Wildlife lovers near Prairie City have had watchful eyes on some very unique animals, this fall.

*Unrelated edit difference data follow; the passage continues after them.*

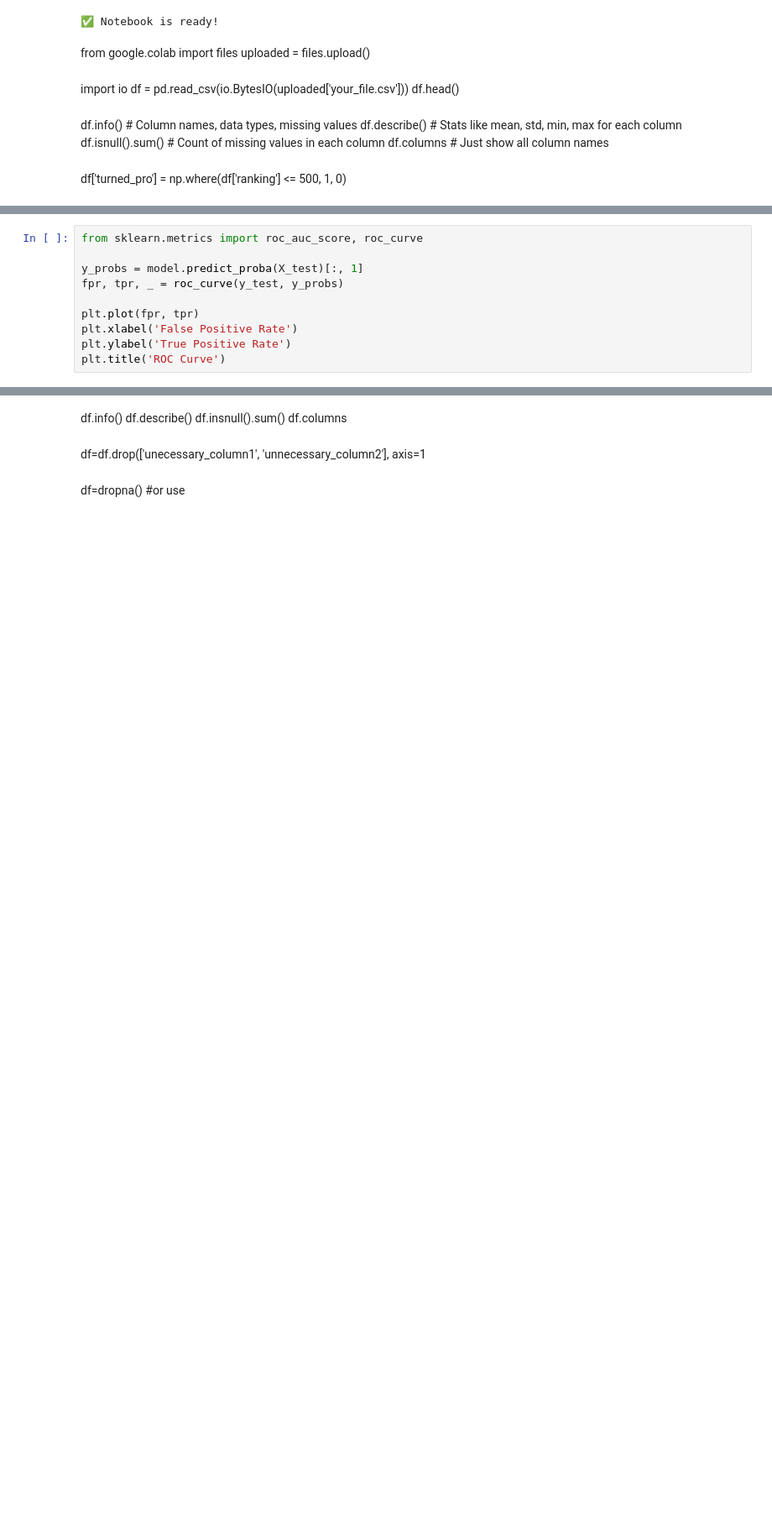
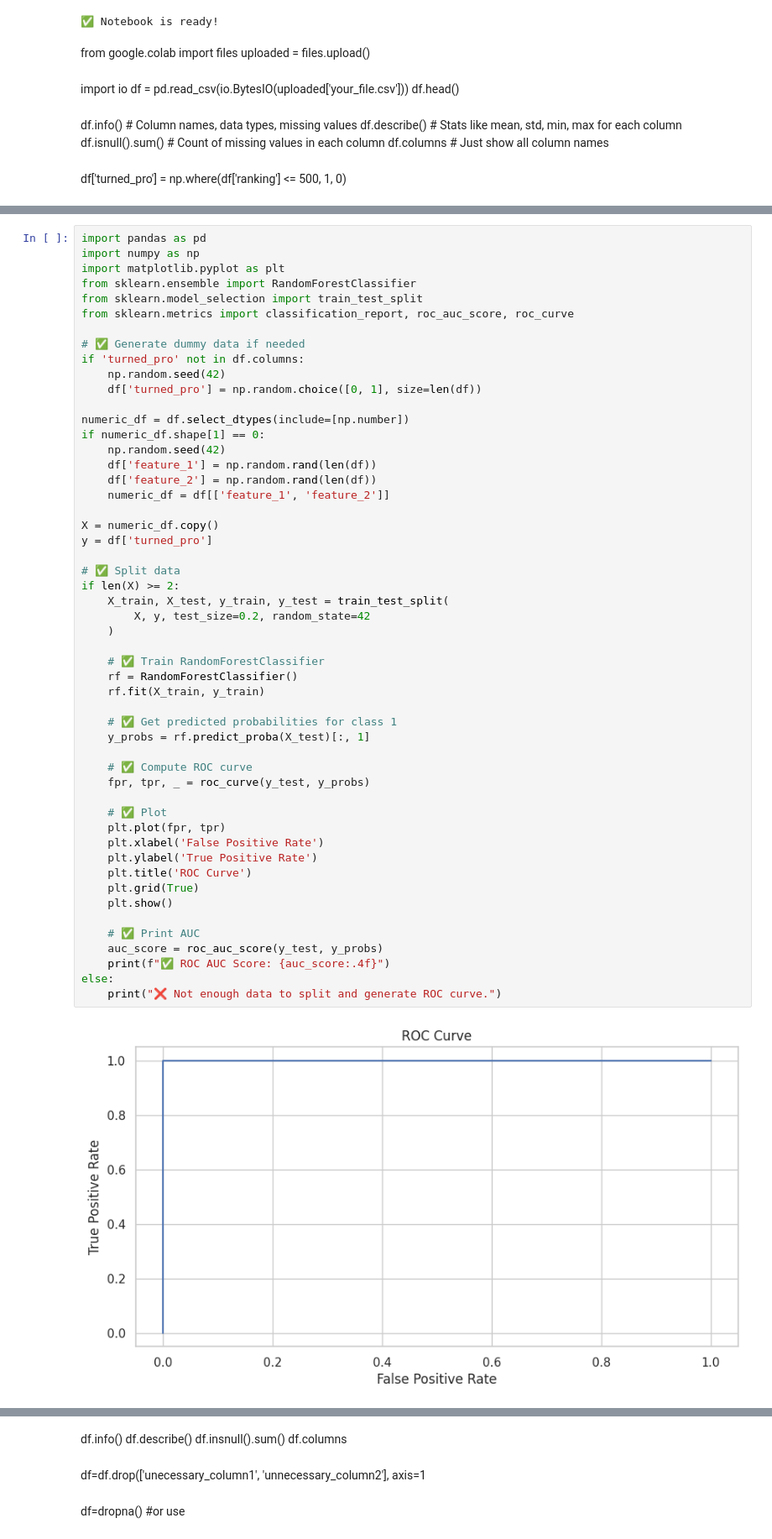
Before and after one commit to roboy88/Junior-tennis-Pro-predictor-, a Jupyter notebook: 01_data_analysis.ipynb, the cells around one changed output, grey strips where cells are left out. Shown: that part at 84% size. Saved outputs shown, nothing was run; the diff lists cells and outputs as text; blank space fills up the shorter version.

```diff
--- a/01_data_analysis.ipynb
+++ b/01_data_analysis.ipynb
@@ -92,10 +94,0 @@ print(classification_report(y_test, rf.predict(X_test)))
-# %%
-from sklearn.metrics import roc_auc_score, roc_curve
-
-y_probs = model.predict_proba(X_test)[:, 1]
-fpr, tpr, _ = roc_curve(y_test, y_probs)
-
-plt.plot(fpr, tpr)
-plt.xlabel('False Positive Rate')
-plt.ylabel('True Positive Rate')
-plt.title('ROC Curve')
@@ -108,0 +337,54 @@ plt.title("Feature Importance")
+# %%
+import pandas as pd
+import numpy as np
+import matplotlib.pyplot as plt
+from sklearn.ensemble import RandomForestClassifier
+from sklearn.model_selection import train_test_split
+from sklearn.metrics import classification_report, roc_auc_score, roc_curve
+
+# ✅ Generate dummy data if needed
+if 'turned_pro' not in df.columns:
+    np.random.seed(42)
+    df['turned_pro'] = np.random.choice([0, 1], size=len(df))
+
+numeric_df = df.select_dtypes(include=[np.number])
+if numeric_df.shape[1] == 0:
+    np.random.seed(42)
+    df['feature_1'] = np.random.rand(len(df))
+    df['feature_2'] = np.random.rand(len(df))
+    numeric_df = df[['feature_1', 'feature_2']]
+
+X = numeric_df.copy()
+y = df['turned_pro']
+
+# ✅ Split data
+if len(X) >= 2:
+    X_train, X_test, y_train, y_test = train_test_split(
+        X, y, test_size=0.2, random_state=42
+    )
+
+    # ✅ Train RandomForestClassifier
+    rf = RandomForestClassifier()
+    rf.fit(X_train, y_train)
+
+    # ✅ Get predicted probabilities for class 1
+    y_probs = rf.predict_proba(X_test)[:, 1]
+
+    # ✅ Compute ROC curve
+    fpr, tpr, _ = roc_curve(y_test, y_probs)
+
+    # ✅ Plot
+    plt.plot(fpr, tpr)
+    plt.xlabel('False Positive Rate')
+    plt.ylabel('True Positive Rate')
+    plt.title('ROC Curve')
+    plt.grid(True)
+    plt.show()
+
+    # ✅ Print AUC
+    auc_score = roc_auc_score(y_test, y_probs)
+    print(f"✅ ROC AUC Score: {auc_score:.4f}")
+else:
+    print("❌ Not enough data to split and generate ROC curve.")
+# %% [output]
+[figure, added]
```
Also changed, not shown: parts of 19 cells of this notebook.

But what they’ve found in a field south of Colfax, is something no one wanted to see.
At more than 450,000 heads state-wide, there might be more deer now than ever.
But white ones are something special.
“Yeah, we’ve been watching the white deer for about five or six years, now,” said Vance Van Houweling, a resident of rural Jasper County.
“It’s kind of a majestic thing to see—the white deer,” said John Foster of Jasper County, “it’s just neat.”
Full or partial-albino deer are extremely rare, but somehow, this area had several.
There was one in particular the community watched his rack reach ten points this fall.
“The kids would come running in the house and talk about seeing him on the way home,” Foster smiled.
“Everybody enjoyed it—the whole town knew about it,” Van Houweling said.
Watching the albino deer from afar had been a favorite activity, but no one had really every seen one up close—that is, until last weekend.
Hunters working a fence line suddenly stumbled across it. It’s since been partially eaten by coyotes and someone has sawed off the antlers, but there’s no doubt, this is one of those big males, and even for hunters, it was a shocking sight.
“I felt pretty disgusted, ” Van Houweling said, “you watch something like that and everybody says it’s going to be neat to see what he turns out to be, next year, and then you come to find out that somebody poached him and they just cut the horns off.”
The kill is poaching. In 1987, Iowa made it illegal to kill white deer.
“In Iowa, the wildlife are owned by the people of the state,” said Willie Suchy of the Iowa DNR, “so when somebody poaches an animal, it’s taking out of our collective resources.”
Its investigation just underway, the DNR got a call from Douglas Vanderbeek of Prairie City. He had shot the deer but hadn’t taken the antlers.
“He was hunting deer, it was a deer,” explained the DNR’s Kevin Baskins, “he just did not realize at the time that because of the coloration of this particular deer that it was illegal to take.”
The DNR applauded him for his honesty, but still fined Vanderbeek for his mistake – $127.50. A cost that seems lighter on the wallet than on the community no longer able to see something like this.
Douglas Vanderbeek could not be reached for an on-camera interview. But he did call the Channel 13 newsroom before the story aired.
He claims he didn’t know the deer was white when he shot it and didn’t know that white deer were protected in Iowa.
Odds of a true albino deer are about one in 100,000.